In the previous century, before the technology industry proved itself “disruptive,” a messenger might pick up several small packages in Financial District high rises, sprint south to make deliveries in South-of-Market and Showplace Square and then climb the Hill’s steep pavement, usually up to 18th or 20th streets. Along the route there might be a package to be retrieved on the Hill for delivery back Downtown. And the rider might stop for some needed calories at Chiotras, the Hill’s historic “corner store not on a corner.”

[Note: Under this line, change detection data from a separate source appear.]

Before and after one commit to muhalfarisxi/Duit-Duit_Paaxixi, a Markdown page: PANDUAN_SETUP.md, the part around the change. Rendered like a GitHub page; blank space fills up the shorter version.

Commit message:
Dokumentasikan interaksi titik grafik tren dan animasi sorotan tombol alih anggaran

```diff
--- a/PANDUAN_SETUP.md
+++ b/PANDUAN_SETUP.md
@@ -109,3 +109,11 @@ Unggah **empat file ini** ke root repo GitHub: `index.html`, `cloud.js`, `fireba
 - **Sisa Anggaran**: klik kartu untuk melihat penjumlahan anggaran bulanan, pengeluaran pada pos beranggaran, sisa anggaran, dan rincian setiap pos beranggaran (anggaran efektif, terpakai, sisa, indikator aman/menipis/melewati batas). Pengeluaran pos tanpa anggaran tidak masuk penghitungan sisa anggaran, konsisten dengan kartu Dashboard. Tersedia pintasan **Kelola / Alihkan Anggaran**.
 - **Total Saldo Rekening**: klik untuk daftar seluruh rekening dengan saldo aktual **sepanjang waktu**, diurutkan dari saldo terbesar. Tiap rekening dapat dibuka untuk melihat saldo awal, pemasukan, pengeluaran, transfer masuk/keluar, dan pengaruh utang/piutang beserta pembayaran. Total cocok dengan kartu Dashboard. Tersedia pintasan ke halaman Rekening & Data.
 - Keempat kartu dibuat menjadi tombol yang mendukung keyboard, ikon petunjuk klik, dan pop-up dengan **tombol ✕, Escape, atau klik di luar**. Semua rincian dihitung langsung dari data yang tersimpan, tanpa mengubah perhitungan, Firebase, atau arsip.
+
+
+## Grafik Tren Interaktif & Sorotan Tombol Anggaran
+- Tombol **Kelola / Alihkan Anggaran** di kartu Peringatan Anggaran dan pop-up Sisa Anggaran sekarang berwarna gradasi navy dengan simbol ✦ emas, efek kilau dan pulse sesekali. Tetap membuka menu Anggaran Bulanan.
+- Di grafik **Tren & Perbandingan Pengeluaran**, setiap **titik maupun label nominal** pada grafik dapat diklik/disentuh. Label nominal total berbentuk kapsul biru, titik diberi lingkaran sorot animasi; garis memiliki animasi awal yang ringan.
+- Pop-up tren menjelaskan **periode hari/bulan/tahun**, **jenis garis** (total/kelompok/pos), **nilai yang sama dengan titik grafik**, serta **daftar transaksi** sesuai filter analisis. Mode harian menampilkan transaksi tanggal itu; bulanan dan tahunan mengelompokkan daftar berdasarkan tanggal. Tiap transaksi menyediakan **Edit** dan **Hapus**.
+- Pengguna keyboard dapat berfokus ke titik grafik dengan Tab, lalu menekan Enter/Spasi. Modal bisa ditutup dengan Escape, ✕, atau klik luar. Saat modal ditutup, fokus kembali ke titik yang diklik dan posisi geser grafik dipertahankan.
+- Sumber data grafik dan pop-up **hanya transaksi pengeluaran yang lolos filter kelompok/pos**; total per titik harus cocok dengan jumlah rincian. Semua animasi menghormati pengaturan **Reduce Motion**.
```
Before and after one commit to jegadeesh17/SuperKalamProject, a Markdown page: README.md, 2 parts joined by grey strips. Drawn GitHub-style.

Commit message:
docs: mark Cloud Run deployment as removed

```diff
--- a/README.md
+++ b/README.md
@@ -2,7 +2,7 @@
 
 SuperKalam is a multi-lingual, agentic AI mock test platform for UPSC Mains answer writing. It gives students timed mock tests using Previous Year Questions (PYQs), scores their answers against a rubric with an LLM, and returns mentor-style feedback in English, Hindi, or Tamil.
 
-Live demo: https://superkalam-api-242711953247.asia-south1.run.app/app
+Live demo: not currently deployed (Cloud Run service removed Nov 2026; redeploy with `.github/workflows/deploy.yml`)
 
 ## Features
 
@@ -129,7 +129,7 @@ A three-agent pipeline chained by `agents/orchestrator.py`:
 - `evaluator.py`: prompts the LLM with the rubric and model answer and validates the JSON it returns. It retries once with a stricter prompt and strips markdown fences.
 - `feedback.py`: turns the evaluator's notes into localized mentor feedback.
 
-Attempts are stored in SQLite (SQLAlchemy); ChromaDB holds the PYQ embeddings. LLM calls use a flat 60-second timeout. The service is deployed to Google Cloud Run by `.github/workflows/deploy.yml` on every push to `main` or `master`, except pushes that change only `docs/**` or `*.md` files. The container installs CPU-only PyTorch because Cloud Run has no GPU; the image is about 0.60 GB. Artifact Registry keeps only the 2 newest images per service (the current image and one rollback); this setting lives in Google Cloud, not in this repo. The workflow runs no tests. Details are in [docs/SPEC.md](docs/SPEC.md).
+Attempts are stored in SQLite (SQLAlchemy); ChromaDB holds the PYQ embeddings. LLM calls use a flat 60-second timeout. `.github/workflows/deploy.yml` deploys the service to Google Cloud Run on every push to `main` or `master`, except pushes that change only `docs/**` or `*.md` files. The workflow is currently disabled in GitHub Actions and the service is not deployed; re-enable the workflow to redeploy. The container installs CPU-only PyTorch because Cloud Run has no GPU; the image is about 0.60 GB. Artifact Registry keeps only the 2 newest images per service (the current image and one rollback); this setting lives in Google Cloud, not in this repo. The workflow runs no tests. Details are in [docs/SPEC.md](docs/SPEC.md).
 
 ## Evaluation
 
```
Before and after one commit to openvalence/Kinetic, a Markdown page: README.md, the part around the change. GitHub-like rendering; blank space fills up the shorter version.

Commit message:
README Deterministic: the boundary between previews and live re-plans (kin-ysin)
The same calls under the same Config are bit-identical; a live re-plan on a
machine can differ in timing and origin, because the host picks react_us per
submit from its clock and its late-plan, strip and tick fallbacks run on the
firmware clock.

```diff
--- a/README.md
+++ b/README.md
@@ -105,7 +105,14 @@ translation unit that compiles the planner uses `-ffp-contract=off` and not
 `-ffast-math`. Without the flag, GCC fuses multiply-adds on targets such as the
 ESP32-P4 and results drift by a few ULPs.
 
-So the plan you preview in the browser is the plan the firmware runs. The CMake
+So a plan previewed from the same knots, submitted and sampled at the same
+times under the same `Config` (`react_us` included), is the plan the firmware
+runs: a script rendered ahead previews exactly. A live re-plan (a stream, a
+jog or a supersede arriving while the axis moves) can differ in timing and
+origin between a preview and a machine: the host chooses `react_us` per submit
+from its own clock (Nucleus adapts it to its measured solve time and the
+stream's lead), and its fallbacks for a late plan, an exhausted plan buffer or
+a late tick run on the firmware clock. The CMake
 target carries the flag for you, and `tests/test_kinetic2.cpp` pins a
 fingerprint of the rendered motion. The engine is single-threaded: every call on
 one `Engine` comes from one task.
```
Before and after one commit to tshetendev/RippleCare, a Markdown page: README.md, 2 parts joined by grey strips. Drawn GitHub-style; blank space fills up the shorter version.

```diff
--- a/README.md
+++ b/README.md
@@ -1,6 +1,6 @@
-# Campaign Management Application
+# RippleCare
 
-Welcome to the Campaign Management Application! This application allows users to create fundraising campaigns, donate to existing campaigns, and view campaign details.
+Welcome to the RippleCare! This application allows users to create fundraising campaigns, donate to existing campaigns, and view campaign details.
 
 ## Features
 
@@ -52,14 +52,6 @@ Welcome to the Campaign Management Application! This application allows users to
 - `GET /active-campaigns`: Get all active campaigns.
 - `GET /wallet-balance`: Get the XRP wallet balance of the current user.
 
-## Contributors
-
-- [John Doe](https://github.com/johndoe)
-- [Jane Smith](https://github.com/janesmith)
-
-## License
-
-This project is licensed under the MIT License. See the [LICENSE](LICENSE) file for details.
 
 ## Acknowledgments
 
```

To make a pickup in the Mission District, the messenger would wind down what’s truly the world’s crookedest street and over the freeway. Or the courier might ride the other direction to deliver in Dogpatch, Bayview, Candlestick Park and beyond.
Somewhere on the Hill’s upper northern slope a courier might pause to view the Bay Area; the draw was most often the Downtown skyscrapers. Less than half an hour earlier he’d been in those buildings; now they looked far away. In this moment of serenity, the high rises seemed almost otherworldly compared to the noisy, jampacked streets they occupied.
My courier work introduced me to the Hill, but it was my career in mosquito control that took me everywhere in the neighborhood. A mosquito control technician rides their bike on every City street, except the Presidio, to inspect sewer basins. If the basin contains water, the technician drops an organic larvicide into it to kill mosquito larvae.
In my eight years as a mosquito control tech people occasionally asked me what I was doing. Whether I was in Pacific Heights or Potrero Annex-Terrace, San Franciscans seemed to respect the difficulty of this public service task that wasn’t bothering anyone. Except baby mosquitoes.
Messengers and mosquito control techs find money, tools and other valuables on the streets. One Indian summer afternoon in 2015, I was working mosquito control on Carolina Street. I shifted into low gear to complete my climb to 22nd and Carolina streets, a 320-foot high peak. Approaching the intersection, I saw a box sitting in the middle of it. As if to reward me for climbing to its peak, the Hill had given me a case of wine!
With bungee cords, I carefully strapped the case to my rear rack and walked my bike down the hill. At Potrero del Sol Park, I rendezvoused with co-workers and gave them a few bottles. Later, one colleague went online to look up the prices. The case’s total value was more than $600, making it my most valuable “ground score” ever.